I have created a simple script in Bash which unload the g_mass_storage module, starts Epiphany on a specific URL, takes a screenshot, start another URL, takes another screenshot, etc.
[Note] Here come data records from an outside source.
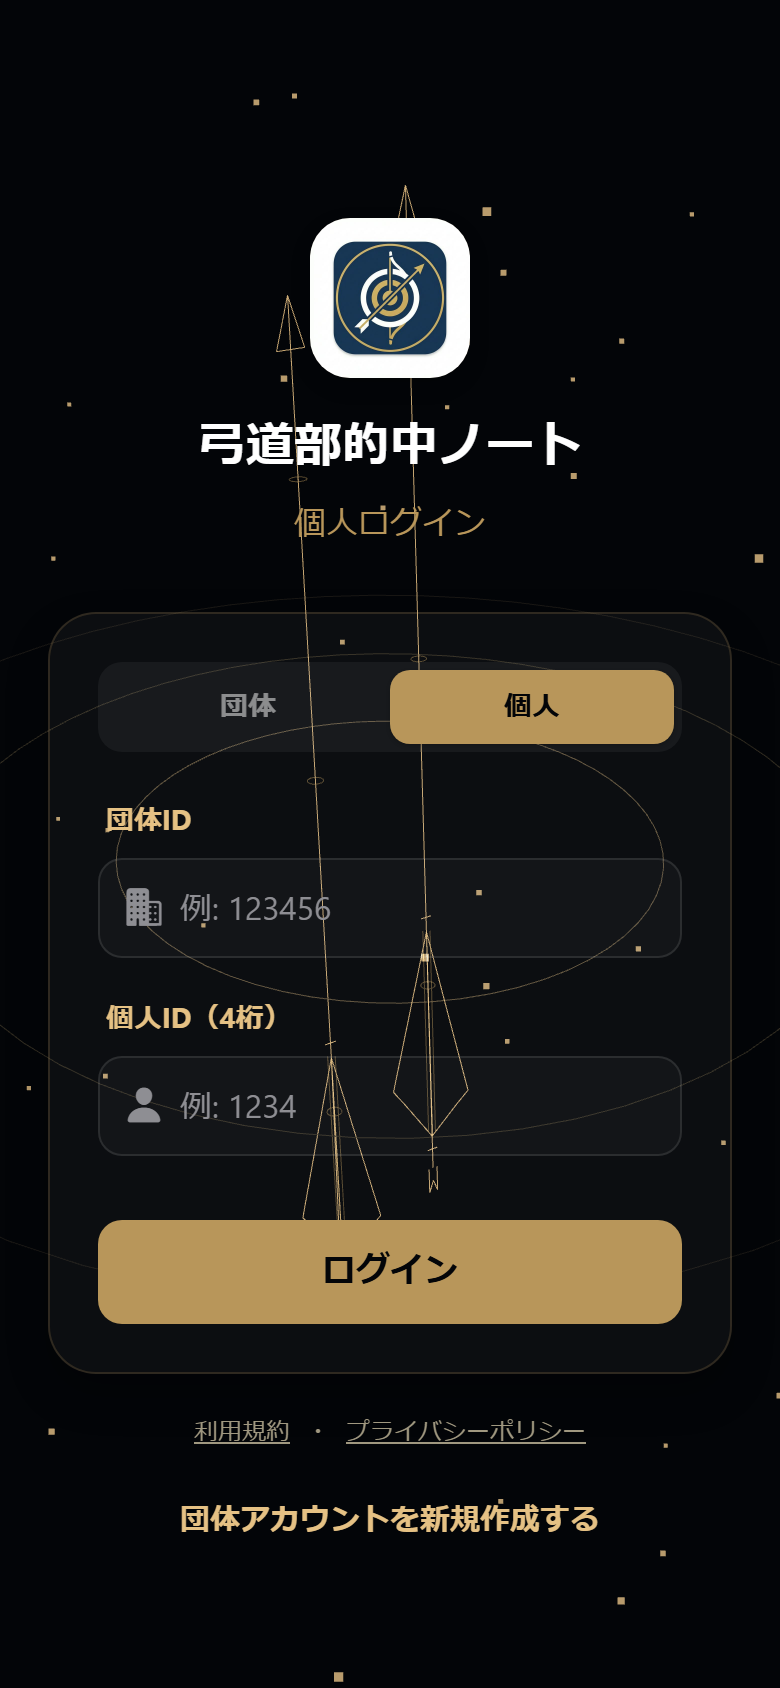
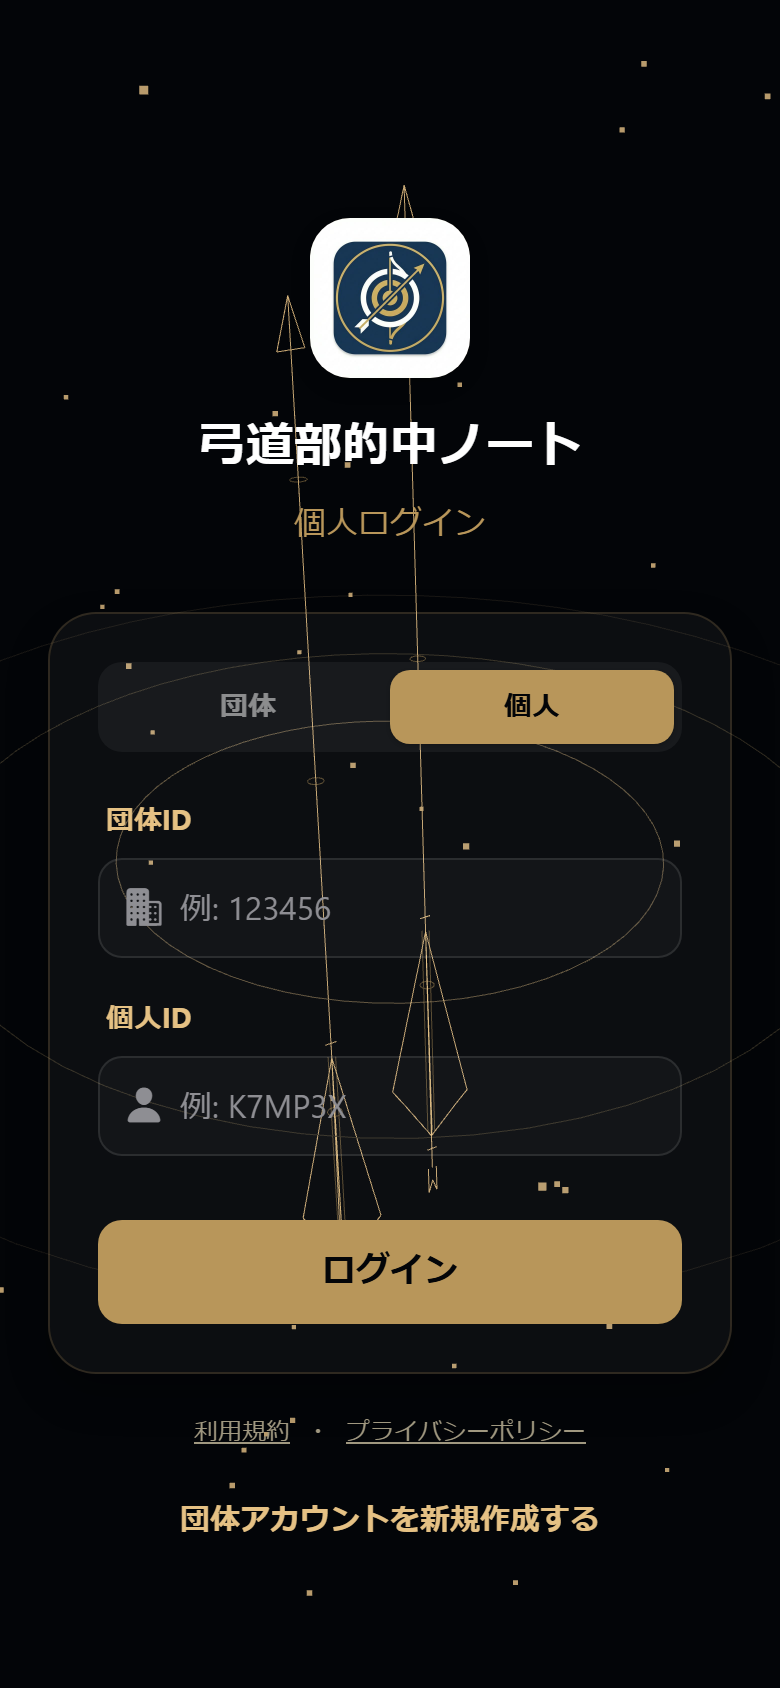
紹介：個人ログインの写真を 6 字で撮り直す・最新版へ自動で入れ替え・AI でまとめて登録・プライバシーポリシーに部員のログインの照合（委託先）

diff --git a/privacy.html b/privacy.html
@@ -91,7 +91,7 @@
 
   <main class="legal-page">
 <h1>プライバシーポリシー</h1>
-<p class="legal-updated">最終更新日: 2026年10月10日</p>
+<p class="legal-updated">最終更新日: 2026年11月8日</p>
 <p>本サービスの提供者（以下「運営者」といいます。運営者の氏名は第19条に定めるところにより開示します。）は、弓道部的中ノート（以下「本サービス」といいます。）における個人情報の取扱いについて、個人情報の保護に関する法律（以下「個人情報保護法」といいます。）その他の関係法令及びガイドラインを遵守し、次のとおりプライバシーポリシー（以下「本ポリシー」といいます。）を定めます。</p>
 <h2>第1条（基本方針）</h2>
 <p>1. 運営者は、個人情報が個人の人格尊重の理念のもとに慎重に取り扱われるべきものであることに鑑み、個人情報の適正な取扱いに努めます。</p>
@@ -254,6 +254,7 @@
 <tr><td>Google LLC</td><td>Firebase App Check（reCAPTCHA）</td><td>本サービスへのアクセスが正規のアプリケーションからのものであるかの判定</td></tr>
 <tr><td>Google LLC</td><td>Gemini API</td><td>生成AI機能における回答及び読取結果の生成</td></tr>
 <tr><td>Cloudflare, Inc.</td><td>Cloudflare Workers</td><td>生成AI機能における Gemini API への送信の中継</td></tr>
+<tr><td>Cloudflare, Inc.</td><td>Cloudflare Workers</td><td>部員としてのログインの際の、団体ID及び個人IDの照合</td></tr>
 <tr><td>Cloudflare, Inc.</td><td>Cloudflare D1 及び Workers KV</td><td>生成AI機能の利用に伴う情報の保存（第12条第8項）</td></tr>
 <tr><td>Apple Inc.</td><td>App Store</td><td>iOS 版アプリケーションの配信（※）</td></tr>
 </tbody></table>
@@ -345,6 +346,7 @@
 <ul>
 <li>2026年9月26日　制定</li>
 <li>2026年10月10日　第4条及び第6条に、団体の同意を得て団体名又は地域を紹介に掲載する場合の取扱いを加えた</li>
+<li>2026年11月8日　第14条の委託先に、部員としてのログインの際の団体ID及び個人IDの照合を加えた</li>
 </ul>
 </main>
 

diff --git a/index.html b/index.html
@@ -698,8 +698,8 @@
           <div class="reliability-icon">🔔</div>
         </div>
         <div>
-          <h3>アプリ更新通知バー（最新版の自動検知）</h3>
-          <p>新バージョンが配信された際は画面に更新通知バーを表示。開きっぱなしの端末でも最新の安全なプログラムへワンタップで更新できます。</p>
+          <h3>最新版へ自動で入れ替え</h3>
+          <p>新しい版は、画面を離れている間や少し触れていない間に自動で入れ替わります。開きっぱなしの端末でも、いつも最新の安全なプログラムで使えます。</p>
         </div>
       </div>
       <div class="reliability-card fade-up">
@@ -734,7 +734,7 @@
         <div class="roadmap-number">2</div>
         <div class="roadmap-content">
           <h3>メンバーを追加</h3>
-          <p>メンバータブから部員の名前・学年を登録。登録された部員にはそれぞれ個人IDが割り振られ、部員個人のスマホからもログインできるようになります。</p>
+          <p>メンバータブから部員の名前・学年を登録。AIアシスタントに名前・学年・性別を送ると、何人でもまとめて登録できます。登録された部員にはそれぞれ個人IDが割り振られ、部員個人のスマホからもログインできるようになります。</p>
         </div>
       </div>
       <div class="roadmap-step">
All these pictures are saved in the file system folder that is then used for the OTG mass storage.
sudo modprobe -r g_mass_storage
sudo mount -t msdos -o loop,offset=65536,umask=0022,gid=1000,uid=1000 /piusb.bin /home/pi/Pictures/
epiphany http://www.bbc.co.uk/weather/br7 &
scrot -b -d 15 /home/pi/Pictures/Weather.jpg
epiphany -n http://www.bbc.co.uk/news &
scrot -b -d 15 /home/pi/Pictures/News.jpg
sudo umount /home/pi/Pictures/
sudo modprobe g_mass_storage file=/piusb.bin stall=0
wmctrl -c BBC
Once the g_mass_storage module is loaded the pictures are presented as contents for the Pi Zero emulating a USB device and connected to the digital frame.
After a number of seconds the frame will start its autoplay and you can enjoy reading the headlines and watch the weather forecast through this otherwise rather dumb device, neat!
The script ends by closing Epiphany via wmctrl and the process can start all over again on a crontab job.
On the second part of this article I shall put together the rest needed to add some monitoring capabilities to our frame by using the new Raspberry Pi cam and the Bright Pi together with an LDR to check whether or not the Bright Pi should shine some light on our intruders 🙂
Stay tuned falks!
Interesting! So you modify the filesystem then essentially ‘virtually’ unplug it and plug it back in again? Nice idea, keeps it simple.
You probably saw these but if you want WiFi you can use an SDIO WiFi card like the one I developed https://hackaday.io/project/9300-esp-12f-raspberry-pi-gpio-sdio-wifi
Yes this is essentially it which I later found out to be the same Tom is doing in his Pi>>Shift https://github.com/tomhartley/piShift
I had not seen the board you mentioned. I backed the IoT Hat not long ago https://www.kickstarter.com/profile/backings?ref=nav but the one you developed is very interesting. Any chance I could get hold of one?
This is great! You might want to check out http://dakboard.com for the software side of things. Works great with the Raspberry Pi!